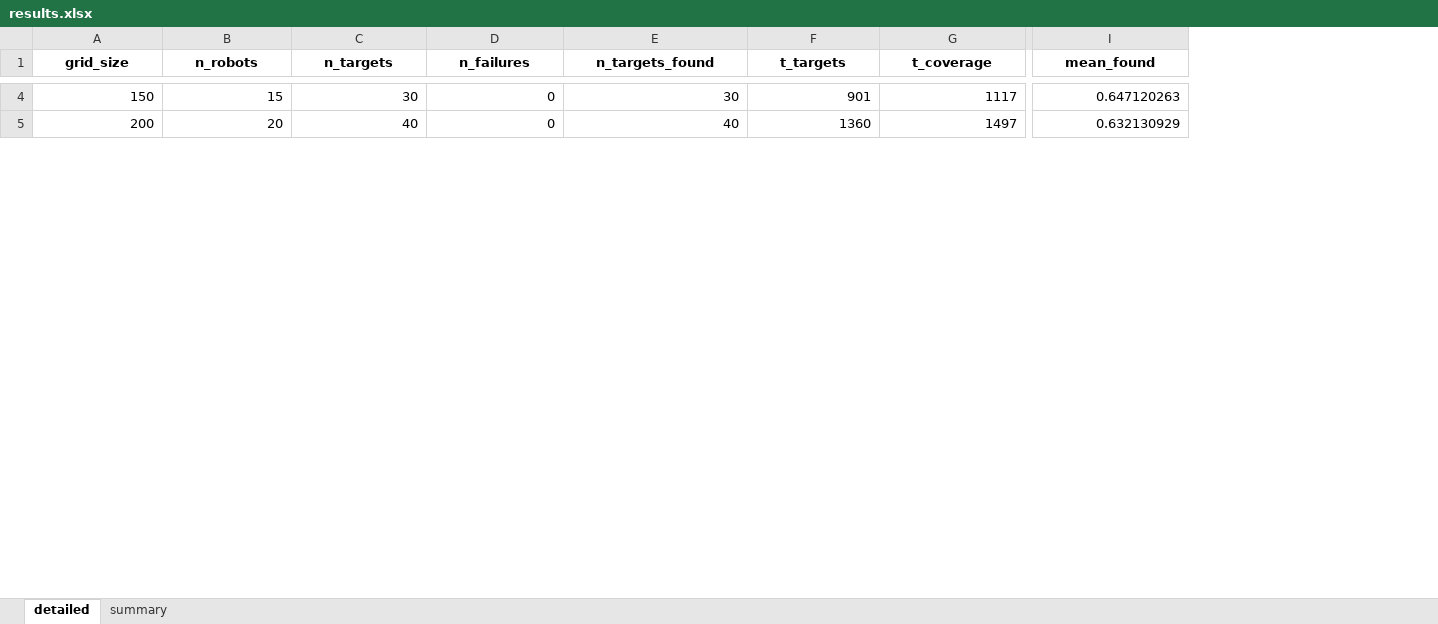
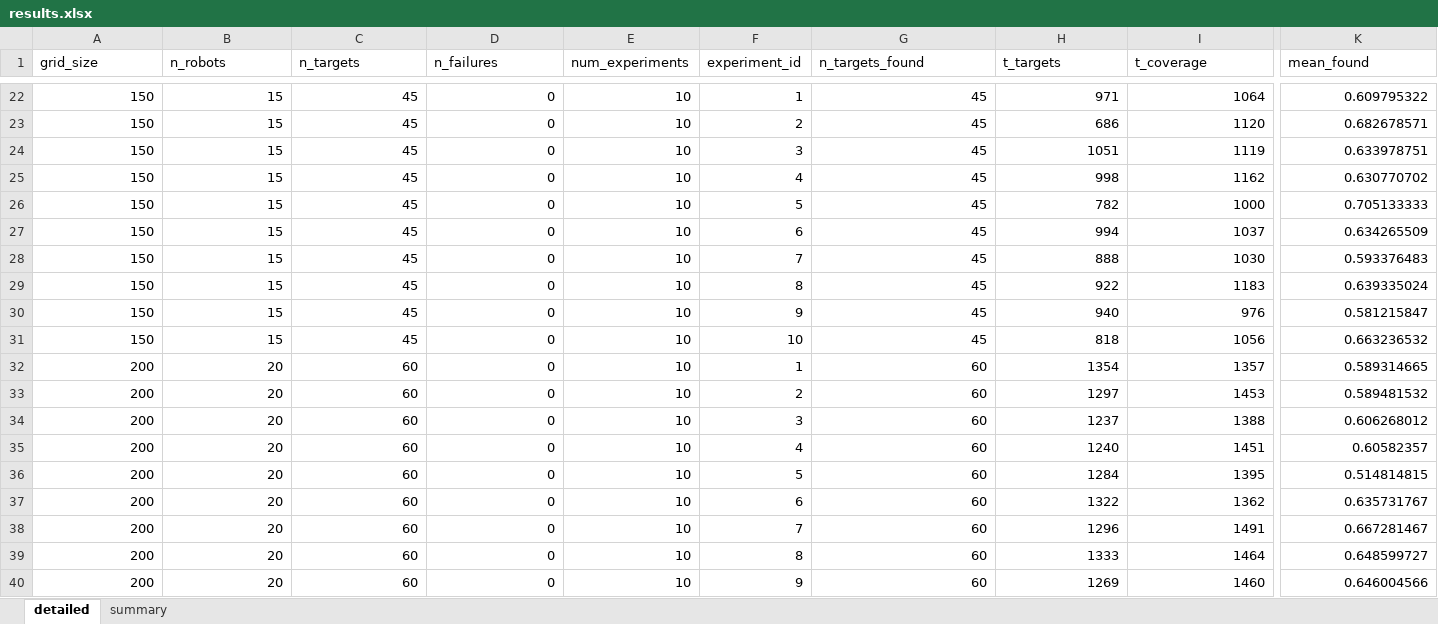
Before and after one commit to Eashwar-S/Dual_pheromone_stigmergic_controller, an Excel workbook: centralized/experiment_results/E1/results.xlsx, sheet detailed, drawn as a sheet; only a part is shown, gaps mark what is left out; values as stored, in another font and other column widths than the file's, no borders; addresses are those after the commit; rows hold the shown columns only; the diff covers the shown part only; the diff names each change by its address in the sheet, - before the commit and + after, or states it on an @@ line.

```diff
--- a/centralized/experiment_results/E1/results.xlsx (sheet detailed)
+++ b/centralized/experiment_results/E1/results.xlsx (sheet detailed)
+column E (num_experiments), row 22: 10; row 32: 10
+column F (experiment_id), row 22: 1; row 32: 1
@@ A1:D1 bold: on → off, alignment: center → left @@
@@ G1:K1 bold: on → off, alignment: center → left @@
-C22 (n_targets): 30
+C22 (n_targets): 45
-G22 (n_targets_found): 30
+G22 (n_targets_found): 45
-H22 (t_targets): 901
+H22 (t_targets): 971
-I22 (t_coverage): 1117
+I22 (t_coverage): 1064
-K22 (mean_found): 0.647120263
+K22 (mean_found): 0.609795322
+row 23: 150 | 15 | 45 | 0 | 10 | 2 | 45 | 686 | 1120 | 0.682678571
+row 24: 150 | 15 | 45 | 0 | 10 | 3 | 45 | 1051 | 1119 | 0.633978751
+row 25: 150 | 15 | 45 | 0 | 10 | 4 | 45 | 998 | 1162 | 0.630770702
+row 26: 150 | 15 | 45 | 0 | 10 | 5 | 45 | 782 | 1000 | 0.705133333
+row 27: 150 | 15 | 45 | 0 | 10 | 6 | 45 | 994 | 1037 | 0.634265509
+row 28: 150 | 15 | 45 | 0 | 10 | 7 | 45 | 888 | 1030 | 0.593376483
+row 29: 150 | 15 | 45 | 0 | 10 | 8 | 45 | 922 | 1183 | 0.639335024
+row 30: 150 | 15 | 45 | 0 | 10 | 9 | 45 | 940 | 976 | 0.581215847
+row 31: 150 | 15 | 45 | 0 | 10 | 10 | 45 | 818 | 1056 | 0.663236532
-C32 (n_targets): 40
+C32 (n_targets): 60
-G32 (n_targets_found): 40
+G32 (n_targets_found): 60
-H32 (t_targets): 1360
+H32 (t_targets): 1354
-I32 (t_coverage): 1497
+I32 (t_coverage): 1357
-K32 (mean_found): 0.632130929
+K32 (mean_found): 0.589314665
+row 33: 200 | 20 | 60 | 0 | 10 | 2 | 60 | 1297 | 1453 | 0.589481532
+row 34: 200 | 20 | 60 | 0 | 10 | 3 | 60 | 1237 | 1388 | 0.606268012
+row 35: 200 | 20 | 60 | 0 | 10 | 4 | 60 | 1240 | 1451 | 0.60582357
+row 36: 200 | 20 | 60 | 0 | 10 | 5 | 60 | 1284 | 1395 | 0.514814815
+row 37: 200 | 20 | 60 | 0 | 10 | 6 | 60 | 1322 | 1362 | 0.635731767
+row 38: 200 | 20 | 60 | 0 | 10 | 7 | 60 | 1296 | 1491 | 0.667281467
+row 39: 200 | 20 | 60 | 0 | 10 | 8 | 60 | 1333 | 1464 | 0.648599727
+row 40: 200 | 20 | 60 | 0 | 10 | 9 | 60 | 1269 | 1460 | 0.646004566
```
Also changed, not shown: 73 added rows, 39 edited cells and cell formats elsewhere in this sheet, sheet summary, 24 other files.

▶ Activity
Search the records for the word "sheet" and copy every line where it occurs.

▶ Task solution
Before and after one commit to Eashwar-S/Dual_pheromone_stigmergic_controller, an Excel workbook: centralized/experiment_results/E1/results.xlsx, sheet detailed, drawn as a sheet; only a part is shown, gaps mark what is left out; values as stored, in another font and other column widths than the file's, no borders; addresses are those after the commit; rows hold the shown columns only; the diff covers the shown part only; the diff names each change by its address in the sheet, - before the commit and + after, or states it on an @@ line.
--- a/centralized/experiment_results/E1/results.xlsx (sheet detailed)
+++ b/centralized/experiment_results/E1/results.xlsx (sheet detailed)
Also changed, not shown: 73 added rows, 39 edited cells and cell formats elsewhere in this sheet, sheet summary, 24 other files.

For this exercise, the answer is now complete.